At Columbia, Piano Man's Cheap
Tickets For Joel Event Sold for $10 There, $27.50 at Harvard
While Harvard students forked over $27.50 to hear Billy Joel speak in Sanders Theatre last week, Columbia undergraduates paid just $10 to see the same show two nights earlier.
The New York school's student government subsidized Joel's talk, which drew 750 people, compared to 1200 fans who paid Harvard's higher price.
Harvard concertgoers were not pleased at the discrepancy.
"I was gypped! I should have gone to Columbia," said Dana L. Goldblatt '98, who attended the sold-out Sanders performance. "How much is tuition there, anyway?"

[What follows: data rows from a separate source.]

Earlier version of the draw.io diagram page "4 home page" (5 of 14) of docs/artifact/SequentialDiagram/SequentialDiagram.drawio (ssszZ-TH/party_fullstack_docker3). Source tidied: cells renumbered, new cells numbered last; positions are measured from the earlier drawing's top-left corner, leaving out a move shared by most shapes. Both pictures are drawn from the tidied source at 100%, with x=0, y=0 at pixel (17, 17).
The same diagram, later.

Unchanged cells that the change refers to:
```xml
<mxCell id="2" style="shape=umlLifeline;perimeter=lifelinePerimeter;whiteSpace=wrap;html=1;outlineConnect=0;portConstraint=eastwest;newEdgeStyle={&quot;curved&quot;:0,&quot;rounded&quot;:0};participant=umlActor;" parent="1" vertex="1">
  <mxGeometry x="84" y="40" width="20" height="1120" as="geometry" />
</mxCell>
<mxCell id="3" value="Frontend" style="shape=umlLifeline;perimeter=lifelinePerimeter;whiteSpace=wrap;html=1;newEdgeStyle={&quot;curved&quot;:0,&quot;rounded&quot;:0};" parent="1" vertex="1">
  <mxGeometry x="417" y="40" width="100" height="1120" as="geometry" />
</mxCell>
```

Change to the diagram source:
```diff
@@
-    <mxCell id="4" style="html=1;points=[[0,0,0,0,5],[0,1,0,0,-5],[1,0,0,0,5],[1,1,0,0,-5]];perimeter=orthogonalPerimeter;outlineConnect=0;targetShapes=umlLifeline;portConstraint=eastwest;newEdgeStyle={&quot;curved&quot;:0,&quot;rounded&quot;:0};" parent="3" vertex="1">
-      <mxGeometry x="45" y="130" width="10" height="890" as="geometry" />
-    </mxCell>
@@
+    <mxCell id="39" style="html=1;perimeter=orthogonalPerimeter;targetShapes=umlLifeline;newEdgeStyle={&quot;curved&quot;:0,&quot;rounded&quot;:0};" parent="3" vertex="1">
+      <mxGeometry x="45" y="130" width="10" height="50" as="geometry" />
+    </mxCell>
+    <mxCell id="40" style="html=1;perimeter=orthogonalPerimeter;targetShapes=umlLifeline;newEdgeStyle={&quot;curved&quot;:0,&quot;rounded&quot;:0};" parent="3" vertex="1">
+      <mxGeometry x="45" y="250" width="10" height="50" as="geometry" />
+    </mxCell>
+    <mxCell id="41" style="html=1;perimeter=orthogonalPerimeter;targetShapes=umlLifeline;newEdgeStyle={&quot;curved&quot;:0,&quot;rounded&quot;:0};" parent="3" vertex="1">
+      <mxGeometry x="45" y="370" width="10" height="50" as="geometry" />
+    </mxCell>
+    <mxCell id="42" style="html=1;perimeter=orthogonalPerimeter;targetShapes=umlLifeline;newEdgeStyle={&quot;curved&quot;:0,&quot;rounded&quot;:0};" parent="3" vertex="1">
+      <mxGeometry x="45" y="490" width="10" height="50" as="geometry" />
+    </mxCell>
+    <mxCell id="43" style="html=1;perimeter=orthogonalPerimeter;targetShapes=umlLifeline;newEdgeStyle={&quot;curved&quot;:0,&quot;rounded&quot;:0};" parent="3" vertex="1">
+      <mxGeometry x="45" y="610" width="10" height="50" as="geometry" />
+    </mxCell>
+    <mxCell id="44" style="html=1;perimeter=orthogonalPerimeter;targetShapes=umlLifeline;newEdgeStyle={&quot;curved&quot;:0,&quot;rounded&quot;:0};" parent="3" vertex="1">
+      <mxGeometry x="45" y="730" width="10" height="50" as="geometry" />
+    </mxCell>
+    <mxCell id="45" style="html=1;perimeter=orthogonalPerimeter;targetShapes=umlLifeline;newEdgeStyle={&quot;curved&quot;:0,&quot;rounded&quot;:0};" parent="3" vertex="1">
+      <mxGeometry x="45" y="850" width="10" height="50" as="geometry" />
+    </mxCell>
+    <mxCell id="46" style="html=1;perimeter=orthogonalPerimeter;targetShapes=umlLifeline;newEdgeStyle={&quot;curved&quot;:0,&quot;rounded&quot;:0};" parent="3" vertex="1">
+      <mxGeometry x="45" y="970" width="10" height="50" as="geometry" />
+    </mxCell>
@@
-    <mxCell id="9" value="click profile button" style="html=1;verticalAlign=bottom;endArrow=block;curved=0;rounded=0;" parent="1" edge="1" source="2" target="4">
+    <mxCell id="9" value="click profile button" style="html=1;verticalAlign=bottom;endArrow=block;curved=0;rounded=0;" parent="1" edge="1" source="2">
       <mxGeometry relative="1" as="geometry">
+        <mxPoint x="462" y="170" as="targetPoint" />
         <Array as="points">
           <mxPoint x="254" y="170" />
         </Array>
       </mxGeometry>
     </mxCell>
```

Jill E. Abbinanti, the treasurer of the Union of Students' Organizations at Columbia, said Joel charged "around $30,000" for the show.
The Columbia student government picked up about $22,500 of the tab from its $81,000 yearly budget, she said.
But at Harvard, the event was co-sponsored by the Office of Government, Community and Public Affairs and the Don Lawr Company, a concert promoter.
Kevin A. McCluskey '76, director of community relations at the office, said Harvard's goal was to put the event on at its production cost. Ticket prices were higher here because the event was not subsidized by another organization, like the Undergraduate Council.
In fact, the Harvard show couldn't have been subsidized, because Joel only gave a few weeks' notice before coming, McCluskey said.
"It had to happen very quickly," he said. "The time frame was three weeks between when we started to put it together and when he walked on stage."
He noted that ticket prices last summer for Billy Joel and Elton John at Foxboro started at about $85, making the Harvard event relatively inexpensive.
Sanders Theatre's sell-out meant that a few thousand dollars will go back into a non-profit community group, he said.
But students said they were annoyed by the Harvard event's relatively high price.
"I don't feel I got my money's worth at all," said Jon J. Finer '98. "You can see a lot of concerts for $27."
"Where's our student government?" Goldblatt asked. "Do we have one? No, really, do we?"